Michael Kidd-Gilchrist, like his frontcourt mate, is also 18 years of age. However, MKG is a man. He's got an NBA-ready body and an intensity that will stack up to just about anyone in The Association. He'll be a Top 10 pick this June and will make an immediate impact in the NBA. I'll take him over James Johnson. Not based on potential. Right now.
Then there's Terrence Jones. If you've been listening to me over the past two years, I've made it no secret that T-Jones frustrates me. He's oozing with talent, but he's the ultimate enigma. So, too, is Ed Davis -- the 22-year-old former North Carolina big man who has also been criticized for his lack of motor and consistency. I'd call that one a draw depending on which player wakes up on the right side of the bed.
Calderon is a true veteran, a solid NBA point guard, while Teague is a freshman who remains a work in progress. Teague could eventually become an elite point guard, but he's got plenty of maturing to do. DeRozan is a freak athlete who still can't make shots from the perimeter while Kentucky sophomore Doron Lamb -- two years younger than DeRozan -- is a knock-down shooter who has made nearly half of his shots from beyond the arc in his college career.
Toronto lost by nearly 40 points on Feb. 1 in Boston to a Celtics team that didn't even have starting point guard Rajon Rondo and the Raptors aren't even one of the league's bottom-feeders. That honor belongs to the Charlotte Bobcats, a team that has won only three of its first 24 games and went into a loss against Phoenix this past weekend with a starting five that looked like this: Tyrus Thomas, Boris Diaw, Bismack Biyombo, Reggie Williams and Kemba Walker.
Man, that's intimidating.
How about the group that Washington coach Randy Wittman threw out there in a win over Toronto the other night?
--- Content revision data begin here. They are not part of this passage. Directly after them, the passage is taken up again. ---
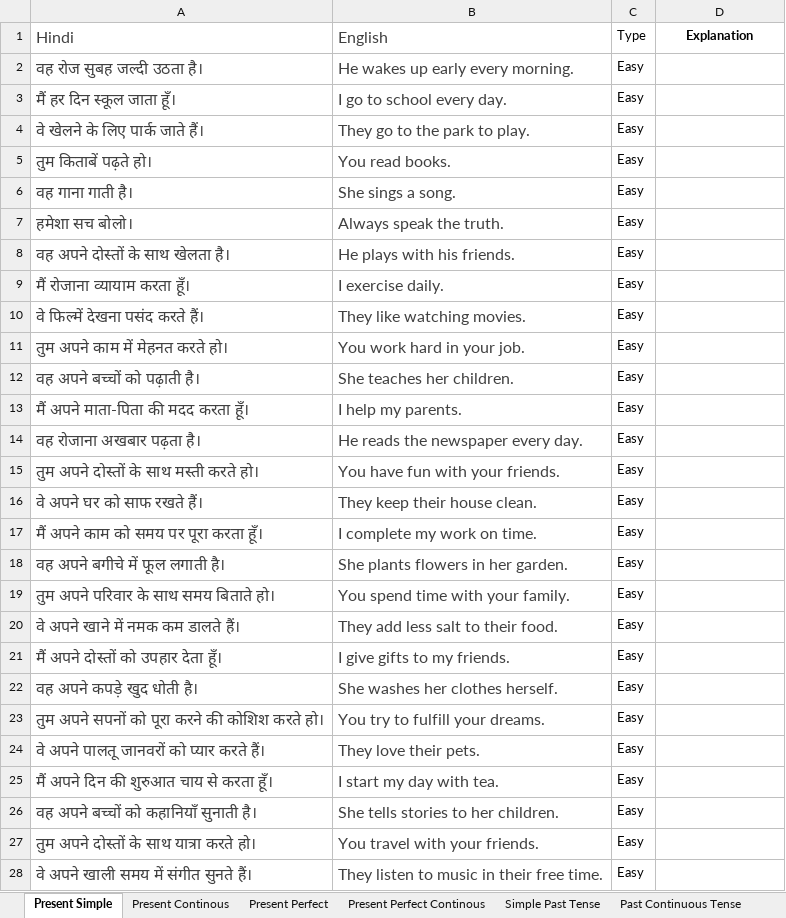
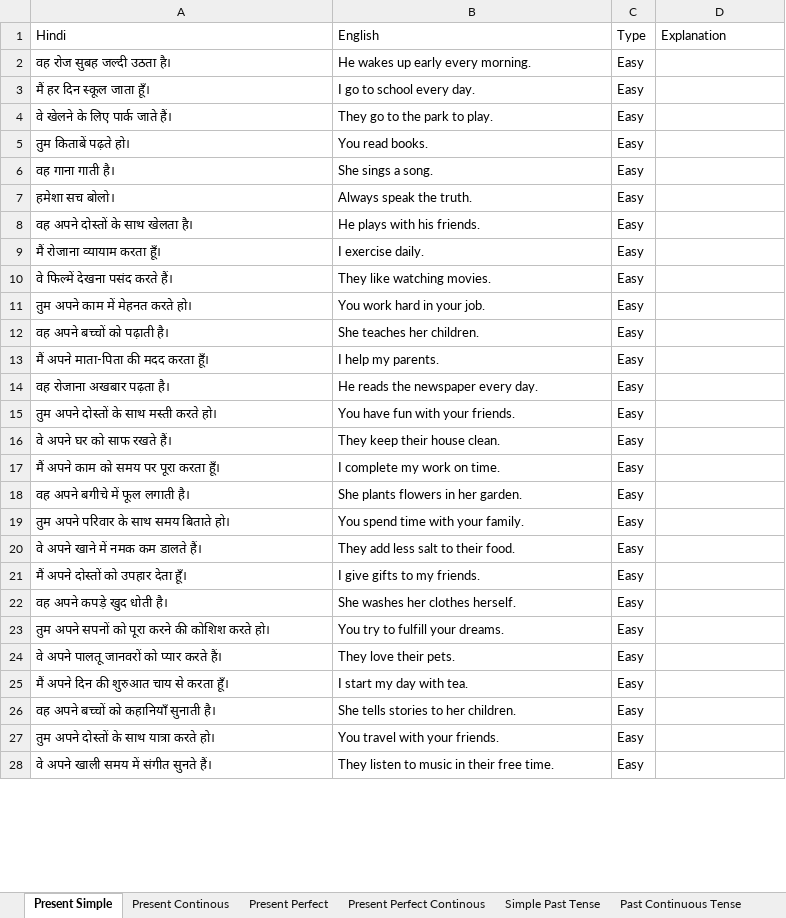
Before and after one commit to nikcomestotalk/improve_english, an Excel workbook: public/data/et.xlsx, sheet Present Simple, drawn as a sheet; only a part is shown; values as stored, in another font and other column widths than the file's, no borders; charts and pictures not drawn; the diff covers the shown part only; the diff names each change by its address in the sheet, - before the commit and + after, or states it on an @@ line.

```diff
--- a/public/data/et.xlsx (sheet Present Simple)
+++ b/public/data/et.xlsx (sheet Present Simple)
-A1:B28 text colour: #404040
+A1:B28 text colour: black, text size: smaller
@@ D1 bold: on → off, alignment: center → left @@
```
Also changed, not shown: cell formats elsewhere in this sheet, sheet Simple Past Tense, sheet Past Continuous Tense, sheet Past Perfect Continuous Tense, sheet Past Perfect Tense, sheet Present Perfect, sheet Present Perfect Continous, 1 more sheet, other sheet tabs, charts or pictures, 11 other files.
John Wall and Nick Young in the backcourt with rookie Chris Singleton, Trevor Booker and JaVale McGee up front. Singleton is a rookie, Wall and Booker have only one year of experience and McGee just turned 24.
The argument sounds crazy, right? That five freshmen and sophomores who reside in Lexington, Ky., wouldn't embarrass themselves against a bunch of NBA guys.
The insanity is this: Because of a watered-down NBA it has become a valid argument.